Here’s a neat chart from a Canadian urbanism blog called Spacing Toronto, about the relationship between density and affordability for housing in different US cities.
Here’s the chart:
In the detailed blog post, Dylan Reid explains how there’s a “paradox” in the results, where the cities with the highest density are also the cities that are the most expensive. (You might think the opposite would be true, given basic supply and demand dynamics.) Stealing from transportation planning, it becomes what Reid terms an “induced demand” situation.
Here’s his punch line:

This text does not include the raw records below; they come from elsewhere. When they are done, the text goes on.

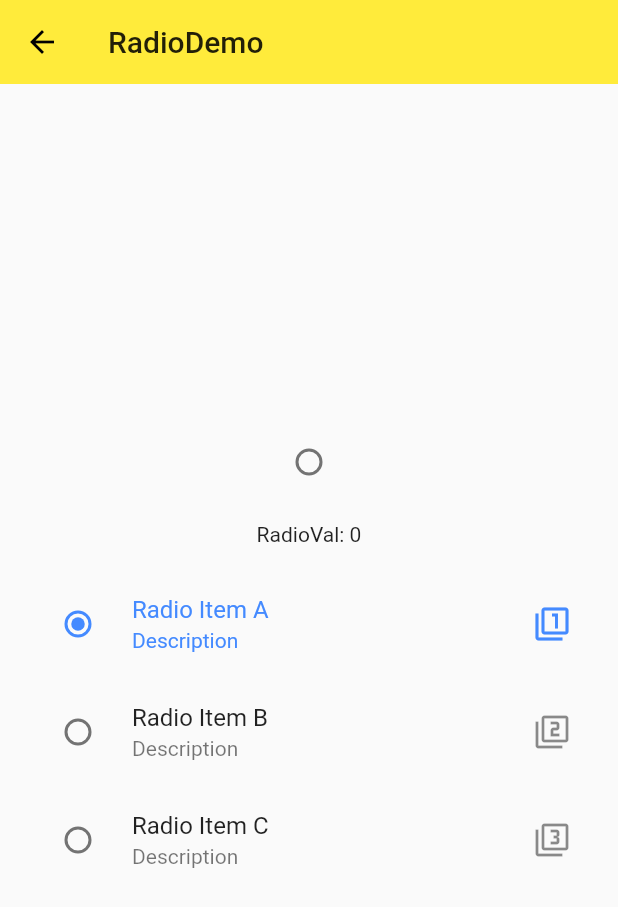
After one commit to lajidemo/Flutter, a Flutter app: the screen it shows after launch, after a tap on "RadioDemo", on a phone screen of 412 x 824 dp. The commit adds this screen. Shown: the top 907 px of the screen. Run offline on Flutter 3.47's test engine with Material 2 defaults, Android fonts, the phone set to English and light mode, and no system bars.

Commit message:
表单，按钮，单复选，开关，时间选择器

```diff
--- a/lib/components/form_demo.dart
+++ b/lib/components/FormDemo/form_demo.dart
@@ -5,6 +5,10 @@ class FormDemo extends StatelessWidget {
   Widget build(BuildContext context) {
     return Scaffold(
       // body: ThemeDemo(),
+      appBar: AppBar(
+        title: Text('FormDemo'),
+        elevation: 0.0,
+      ),
       body: Theme(
         data: ThemeData( // 强制设置当前页面的主题色
           primaryColor: Colors.blueAccent,
--- /dev/null
+++ b/lib/components/FormDemo/radio_demo.dart
@@ -0,0 +1,72 @@
+import 'package:flutter/material.dart';
+
+class RadioDemo extends StatefulWidget {
+  @override
+  _RadioDemoState createState() => _RadioDemoState();
+}
+
+class _RadioDemoState extends State<RadioDemo> {
+  int _radioDemo = 0;
+  void _handlRadioChange(int val){
+    setState(() {
+      _radioDemo = val;
+    });
+  }
+
+  @override
+  Widget build(BuildContext context) {
+    return Scaffold(
+      appBar: AppBar(
+        title: Text('RadioDemo'),
+        elevation: 0.0,
+      ),
+      body: Container(
+        padding: EdgeInsets.all(16.0),
+        child: Column(
+          mainAxisAlignment: MainAxisAlignment.center,
+          children: <Widget>[
+            Radio(
+              value: 2,
+              groupValue: _radioDemo,
+              onChanged: _handlRadioChange,
+              activeColor: Colors.blueAccent,
+            ),
+            SizedBox(height: 16.0,),
+            Text('RadioVal: $_radioDemo'),
+            SizedBox(height: 16.0,),
+            RadioListTile(
+              value: 0,
+              groupValue: _radioDemo,
+              onChanged: _handlRadioChange,
+              activeColor: Colors.blueAccent,
+              title: Text('Radio Item A'), // 标题
+              subtitle: Text('Description'), // 描述
+              secondary: Icon(Icons.filter_1), // Icon
+              selected: _radioDemo == 0, // Icon的颜色是否跟随勾选状态改变
+            ),
+            RadioListTile(
+              value: 1,
+              groupValue: _radioDemo,
+              onChanged: _handlRadioChange,
+              activeColor: Colors.blueAccent,
+              title: Text('Radio Item B'), // 标题
+              subtitle: Text('Description'), // 描述
+              secondary: Icon(Icons.filter_2), // Icon
+              selected: _radioDemo == 1, // Icon的颜色是否跟随勾选状态改变
+            ),
+            RadioListTile(
+              value: 2,
+              groupValue: _radioDemo,
+              onChanged: _handlRadioChange,
+              activeColor: Colors.blueAccent,
+              title: Text('Radio Item C'), // 标题
+              subtitle: Text('Description'), // 描述
+              secondary: Icon(Icons.filter_3), // Icon
+              selected: _radioDemo == 2, // Icon的颜色是否跟随勾选状态改变
+            ),
+          ],
+        ),
+      ),
+    );
+  }
+}
--- a/lib/components/material_components.dart
+++ b/lib/components/material_components.dart
@@ -1,6 +1,12 @@
 import 'package:flutter/material.dart';
-import 'package:hello_world/components/button_demo.dart';
-import 'package:hello_world/components/popup_menu_btn_demo.dart';
+import 'package:hello_world/components/FormDemo/button_demo.dart';
+import 'package:hello_world/components/FormDemo/checkbox_demo.dart';
+import 'package:hello_world/components/FormDemo/datetime_demo.dart';
+import 'package:hello_world/components/FormDemo/form_demo.dart';
+import 'package:hello_world/components/FormDemo/popup_menu_btn_demo.dart';
+import 'package:hello_world/components/FormDemo/radio_demo.dart';
+import 'package:hello_world/components/FormDemo/slider_demo.dart';
+import 'package:hello_world/components/FormDemo/switch_demo.dart';
 
 class MaterialComponents extends StatelessWidget {
   @override
@@ -12,6 +18,12 @@ class MaterialComponents extends StatelessWidget {
       ),
       body: ListView(
         children: <Widget>[
+          ListItem(title: 'DateTimeDemo', page: DateTimeDemo()),
+          ListItem(title: 'SliderDemo', page: SliderDemo()),
+          ListItem(title: 'SwitchDemo', page: SwitchDemo()),
+          ListItem(title: 'RadioDemo', page: RadioDemo()),
+          ListItem(title: 'CheckboxDemo', page: CheckboxDemo()),
+          ListItem(title: 'FormDemo', page: FormDemo()),
           ListItem(title: 'PopupMenuBtnDemo', page: PopupMenuBtnDemo()),
           ListItem(title: 'ButtonDemo', page: ButtonDemo()),
           ListItem(title: 'FloatingActionBtn', page: FloatingActionBtnDemo()),
--- a/lib/main.dart
+++ b/lib/main.dart
@@ -2,7 +2,6 @@ import 'package:flutter/material.dart';
 import 'package:hello_world/components/basic_demo.dart';
 import 'package:hello_world/components/bottom_navigation_bar_demo.dart';
 import 'package:hello_world/components/drower_demo.dart';
-import 'package:hello_world/components/form_demo.dart';
 import 'package:hello_world/components/layout_demo.dart';
 import 'package:hello_world/components/listview_demo.dart';
 import 'package:hello_world/components/material_components.dart';
@@ -24,7 +23,6 @@ class MyApp extends StatelessWidget{
       routes: {
         '/': (context) => Home(),
         '/about': (context) => Page(title: 'About'),
-        '/form': (context) => FormDemo(),
         '/mdc': (context) => MaterialComponents(),
       },
       theme: ThemeData(
```
Also changed, not shown: lib/components/FormDemo/checkbox_demo.dart (added, +53 -0 lines), lib/components/FormDemo/datetime_demo.dart (added, +77 -0 lines), lib/components/FormDemo/slider_demo.dart (added, +46 -0 lines), lib/components/FormDemo/switch_demo.dart (added, +50 -0 lines), lib/components/FormDemo/button_demo.dart (renamed from lib/components/button_demo.dart), lib/components/FormDemo/popup_menu_btn_demo.dart (renamed from lib/components/popup_menu_btn_demo.dart).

I wonder if there is a kind of “induced demand” effect for housing that helps explain this pattern. Induced demand (sometimes called “latent demand”) is a phrase normally used to explain why, when new highway capacity is built in urban areas, it soon becomes full and the level of congestion does not get reduced. It’s possible something comparable is happening in cities — the greater the supply of housing within a city, the larger the number of people who want to live there.
The underlying mechanisms would be different for housing than for highways. Induced demand on highways is generally explained in part by the fact they are usually a free good, so there’s no monetary price mechanism to balance supply and demand (instead, demand is regulated by time costs resulting from congestion). That’s obviously not the case for housing, where a price mechanism exists but doesn’t seem to be having the expected effect.
You can read the rest here.
PS. It’s worth noting that Minneapolis is the closest city to “average” on this chart! Does that make us special?